── Extracted information

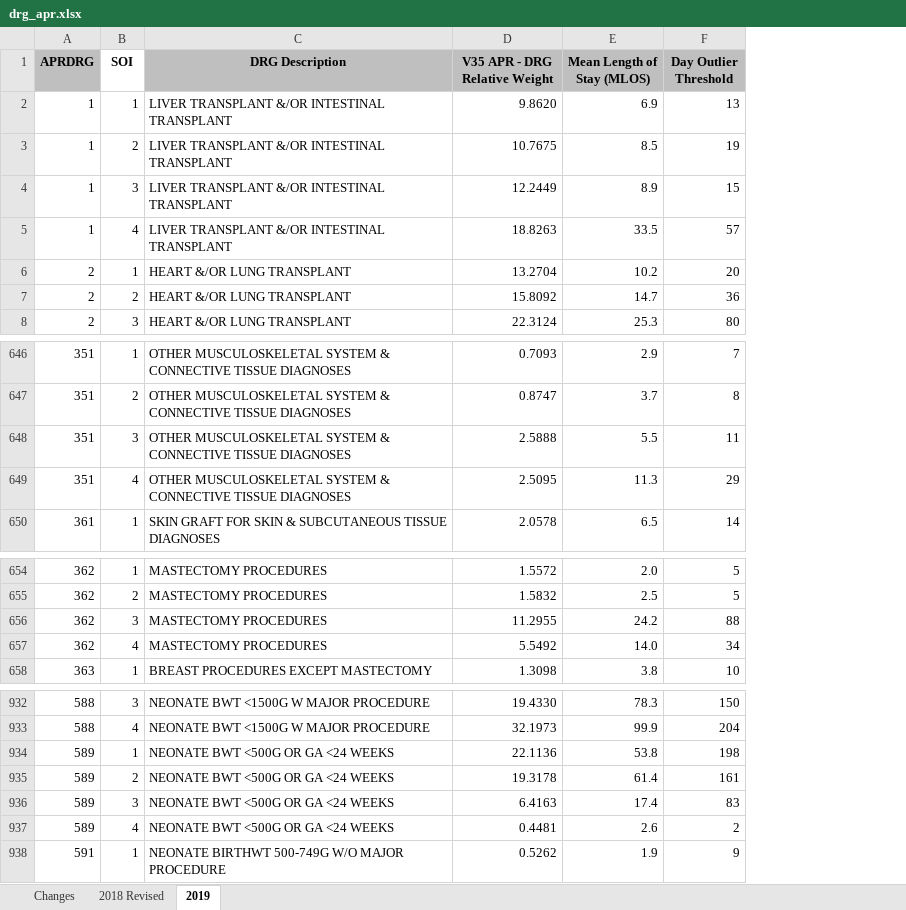
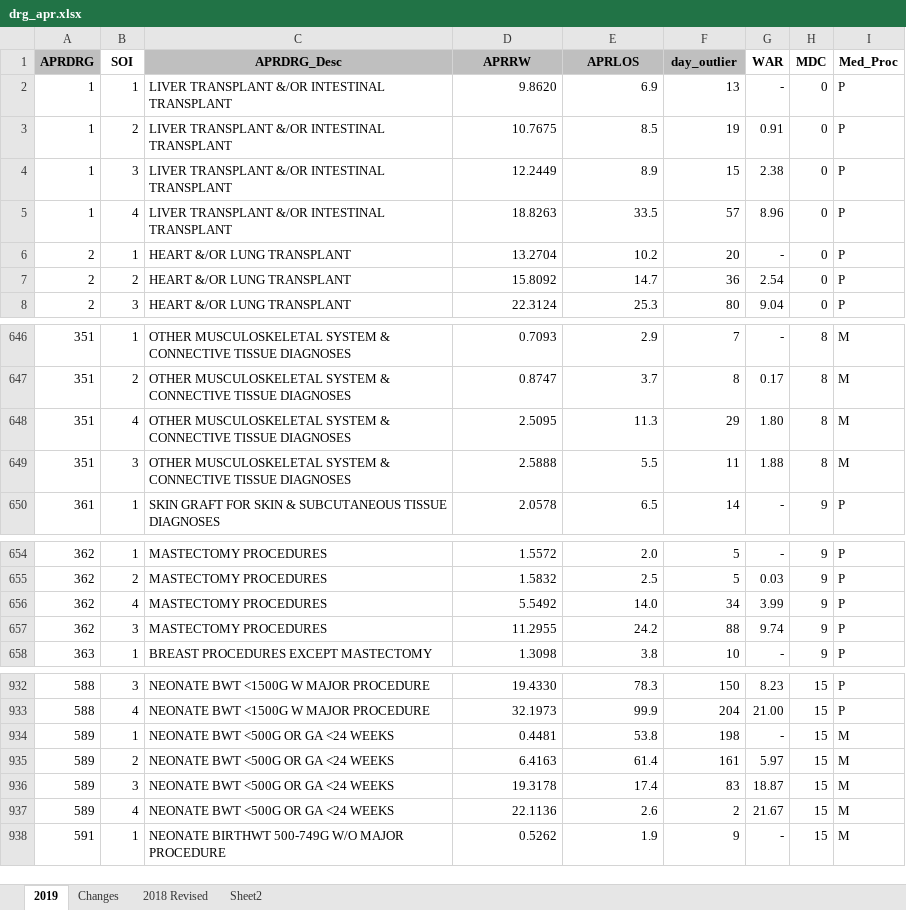
Before and after one commit to flanagancd68/360_reports, an Excel workbook: data/external/drg_apr.xlsx, sheet 2019, drawn as a sheet; only a part is shown, gaps mark what is left out; values as stored, in another font and other column widths than the file's, no borders; the diff covers the shown part only; the diff names each change by its address in the sheet, - before the commit and + after, or states it on an @@ line.

```diff
--- a/data/external/drg_apr.xlsx (sheet 2019)
+++ b/data/external/drg_apr.xlsx (sheet 2019)
+sheet tab: Sheet2
@@ sheet tab order changed: 2019 | Changes | 2018 Revised | Sheet2 @@
+column G (WAR), rows 2-8: - | 0.91 | 2.38 | 8.96 | - | 2.54 | 9.04; rows 646-647: - | 0.17; rows 649-650: 1.88 | -; rows 654-655: - | 0.03; rows 657-658: 9.74 | -; rows 932-938: 8.23 | 21.00 | - | 5.97 | 18.87 | 21.67 | -
+column H (MDC), rows 2-8: all 0; rows 646-647: 8 | 8; rows 649-650: 8 | 9; rows 654-655: 9 | 9; rows 657-658: 9 | 9; rows 932-938: all 15
+column I (Med_Proc), rows 2-8: all P; rows 646-647: M | M; rows 649-650: M | P; rows 654-655: P | P; rows 657-658: P | P; rows 932-938: P | P | M | M | M | M | M
-C1: DRG Description
+C1: APRDRG_Desc
-D1: V35 APR - DRG Relative Weight
+D1: APRRW
-E1: Mean Length of Stay (MLOS)
+E1: APRLOS
-F1: Day Outlier Threshold
+F1: day_outlier
@@ row 649 moved to row 648: 351 @@
@@ row 657 moved to row 656: 362 @@
-D934 (APRRW): 22.1136
+D934 (APRRW): 0.4481
-D935 (APRRW): 19.3178
+D935 (APRRW): 6.4163
-D936 (APRRW): 6.4163
+D936 (APRRW): 19.3178
-D937 (APRRW): 0.4481
+D937 (APRRW): 22.1136
```
Also changed, not shown: 5 moved rows elsewhere in this sheet, data/external/drg_ms.xlsx, 4 other files.
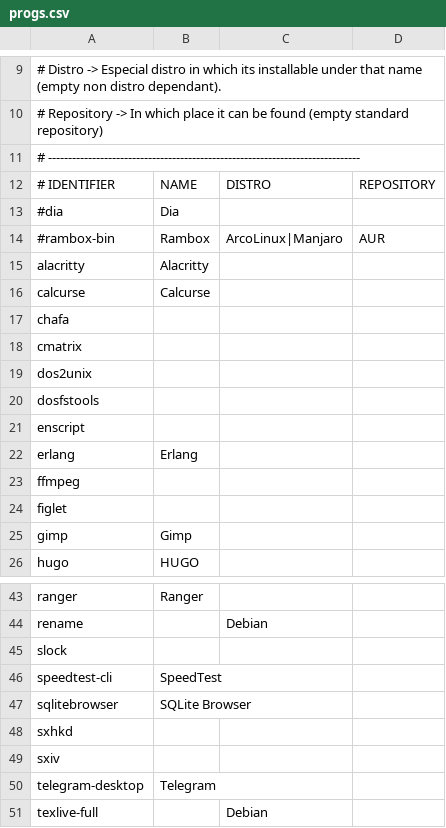
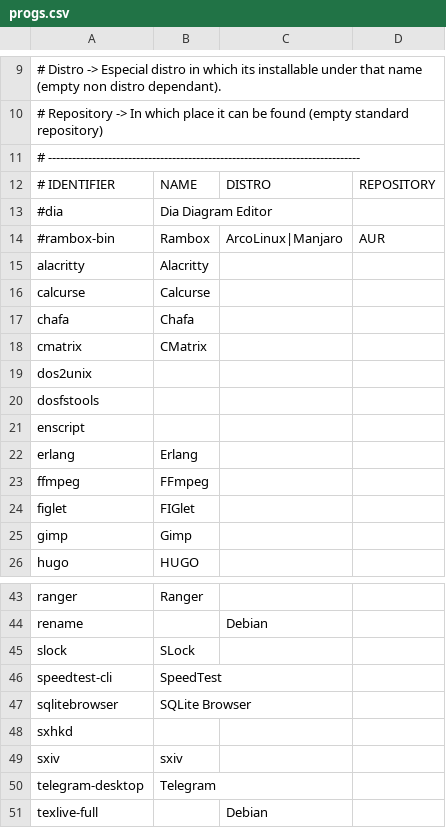
Before and after one commit to Ran-n/config, a CSV file: media/progs.csv, drawn as a sheet; only a part is shown, gaps mark what is left out.

```diff
--- a/media/progs.csv
+++ b/media/progs.csv
@@ -12,3 +12,3 @@
 # IDENTIFIER, NAME, DISTRO, REPOSITORY
-#dia,"Dia",,
+#dia,"Dia Diagram Editor",,
 #rambox-bin,"Rambox",ArcoLinux|Manjaro,AUR
@@ -16,4 +16,4 @@ alacritty,"Alacritty",,
 calcurse,"Calcurse",,
-chafa,"",,
-cmatrix,"",,
+chafa,"Chafa",,
+cmatrix,"CMatrix",,
 dos2unix,"",,
@@ -22,4 +22,4 @@ enscript,"",,
 erlang,"Erlang",,
-ffmpeg,"",,
-figlet,"",,
+ffmpeg,"FFmpeg",,
+figlet,"FIGlet",,
 gimp,"Gimp",,
@@ -44,3 +44,3 @@ ranger,"Ranger",,
 rename,"",Debian,
-slock,"",,
+slock,"SLock",,
 speedtest-cli,"SpeedTest",,
@@ -48,3 +48,3 @@ sqlitebrowser,"SQLite Browser",,
 sxhkd,"",,
-sxiv,"",,
+sxiv,"sxiv",,
 telegram-desktop,"Telegram",,
```
Also changed, not shown: media/progs_descs.csv.
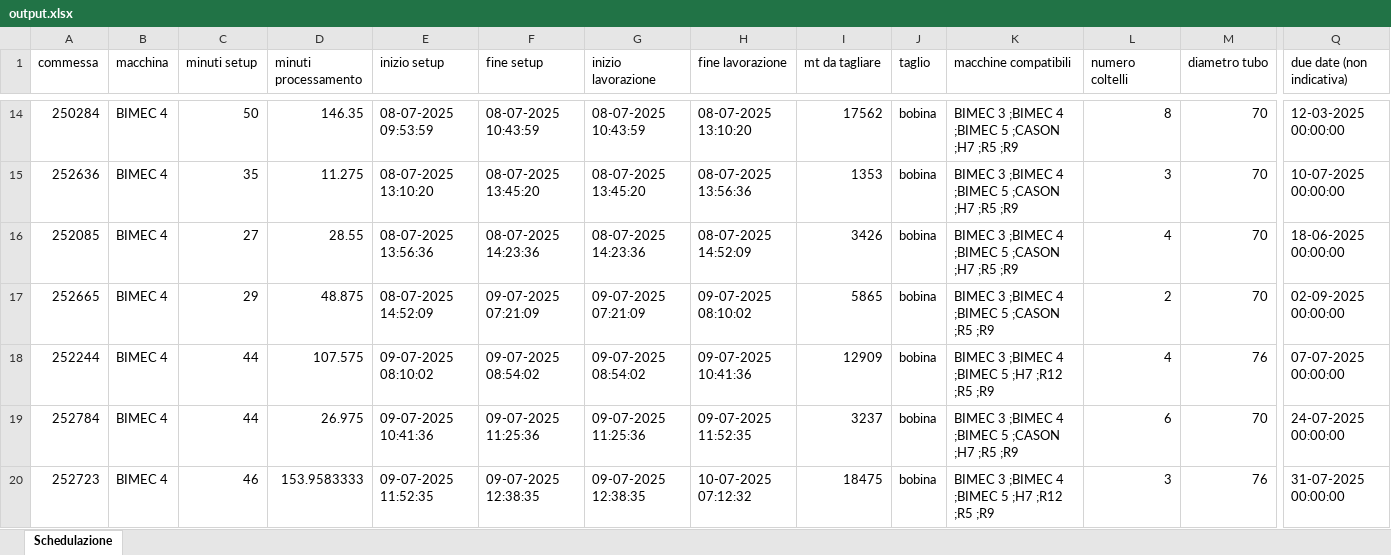
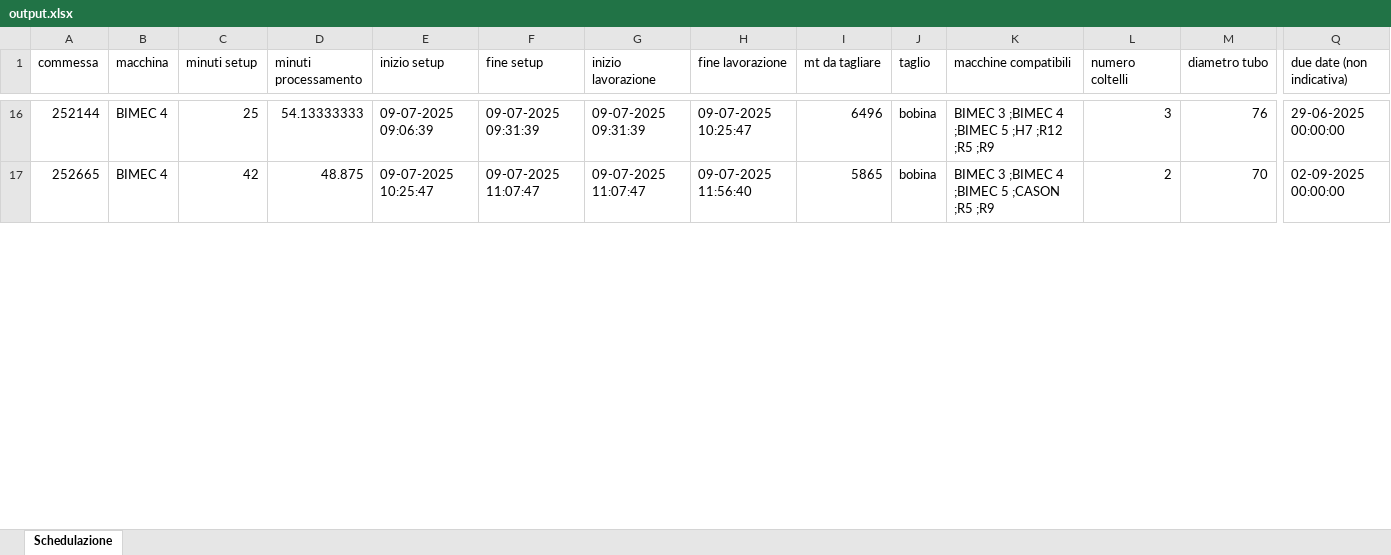
Before and after one commit to Baszonpedis/progettoIS, an Excel workbook: PS-VRP/Dati_output/output.xlsx, sheet Schedulazione, drawn as a sheet; only a part is shown, gaps mark what is left out; values as stored, in another font and other column widths than the file's, no borders; removed rows and columns are numbered as before the commit, all else as after; rows hold the shown columns only; the diff covers the shown part only; the diff names each change by its address in the sheet, - before the commit and + after, or states it on an @@ line.

```diff
--- a/PS-VRP/Dati_output/output.xlsx (sheet Schedulazione)
+++ b/PS-VRP/Dati_output/output.xlsx (sheet Schedulazione)
-A16 (commessa): 250284
+A16 (commessa): 252144
-C16 (minuti setup): 50
+C16 (minuti setup): 25
-D16 (minuti processamento): 146.35
+D16 (minuti processamento): 54.13333333
-E16 (inizio setup): 08-07-2025 09:53:59
+E16 (inizio setup): 09-07-2025 09:06:39
-F16 (fine setup): 08-07-2025 10:43:59
+F16 (fine setup): 09-07-2025 09:31:39
-G16 (inizio lavorazione): 08-07-2025 10:43:59
+G16 (inizio lavorazione): 09-07-2025 09:31:39
-H16 (fine lavorazione): 08-07-2025 13:10:20
+H16 (fine lavorazione): 09-07-2025 10:25:47
-I16 (mt da tagliare): 17562
+I16 (mt da tagliare): 6496
-K16 (macchine compatibili): BIMEC 3 ;BIMEC 4 ;BIMEC 5 ;CASON ;H7 ;R5 ;R9
+K16 (macchine compatibili): BIMEC 3 ;BIMEC 4 ;BIMEC 5 ;H7 ;R12 ;R5 ;R9
-L16 (numero coltelli): 8
+L16 (numero coltelli): 3
-M16 (diametro tubo): 70
+M16 (diametro tubo): 76
-Q16 (due date (non indicativa)): 12-03-2025 00:00:00
+Q16 (due date (non indicativa)): 29-06-2025 00:00:00
-row 15: 252636 | BIMEC 4 | 35 | 11.275 | 08-07-2025 13:10:20 | 08-07-2025 13:45:20 | 08-07-2025 13:45:20 | 08-07-2025 13:56:36 | 1353 | bobina | BIMEC 3 ;BIMEC 4 ;BIMEC 5 ;CASON ;H7 ;R5 ;R9 | 3 | 70 | 10-07-2025 00:00:00
-row 16: 252085 | BIMEC 4 | 27 | 28.55 | 08-07-2025 13:56:36 | 08-07-2025 14:23:36 | 08-07-2025 14:23:36 | 08-07-2025 14:52:09 | 3426 | bobina | BIMEC 3 ;BIMEC 4 ;BIMEC 5 ;CASON ;H7 ;R5 ;R9 | 4 | 70 | 18-06-2025 00:00:00
-C17 (minuti setup): 29
+C17 (minuti setup): 42
-E17 (inizio setup): 08-07-2025 14:52:09
+E17 (inizio setup): 09-07-2025 10:25:47
-F17 (fine setup): 09-07-2025 07:21:09
+F17 (fine setup): 09-07-2025 11:07:47
-G17 (inizio lavorazione): 09-07-2025 07:21:09
+G17 (inizio lavorazione): 09-07-2025 11:07:47
-H17 (fine lavorazione): 09-07-2025 08:10:02
+H17 (fine lavorazione): 09-07-2025 11:56:40
-row 18: 252244 | BIMEC 4 | 44 | 107.575 | 09-07-2025 08:10:02 | 09-07-2025 08:54:02 | 09-07-2025 08:54:02 | 09-07-2025 10:41:36 | 12909 | bobina | BIMEC 3 ;BIMEC 4 ;BIMEC 5 ;H7 ;R12 ;R5 ;R9 | 4 | 76 | 07-07-2025 00:00:00
-row 19: 252784 | BIMEC 4 | 44 | 26.975 | 09-07-2025 10:41:36 | 09-07-2025 11:25:36 | 09-07-2025 11:25:36 | 09-07-2025 11:52:35 | 3237 | bobina | BIMEC 3 ;BIMEC 4 ;BIMEC 5 ;CASON ;H7 ;R5 ;R9 | 6 | 70 | 24-07-2025 00:00:00
-row 20: 252723 | BIMEC 4 | 46 | 153.9583333 | 09-07-2025 11:52:35 | 09-07-2025 12:38:35 | 09-07-2025 12:38:35 | 10-07-2025 07:12:32 | 18475 | bobina | BIMEC 3 ;BIMEC 4 ;BIMEC 5 ;H7 ;R12 ;R5 ;R9 | 3 | 76 | 31-07-2025 00:00:00
```
Also changed, not shown: 37 added rows, 29 removed rows and 231 edited cells elsewhere in this sheet, PS-VRP/Dati_input/Commesse_da_tagliare.xlsx, PS-VRP/Dati_input/Scheda_Macchine_Taglio.xlsx, 10 other files.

────

● Task to carry out: Say, as a number only, how many lines of the data contain "APRRW".

● Finished task: 9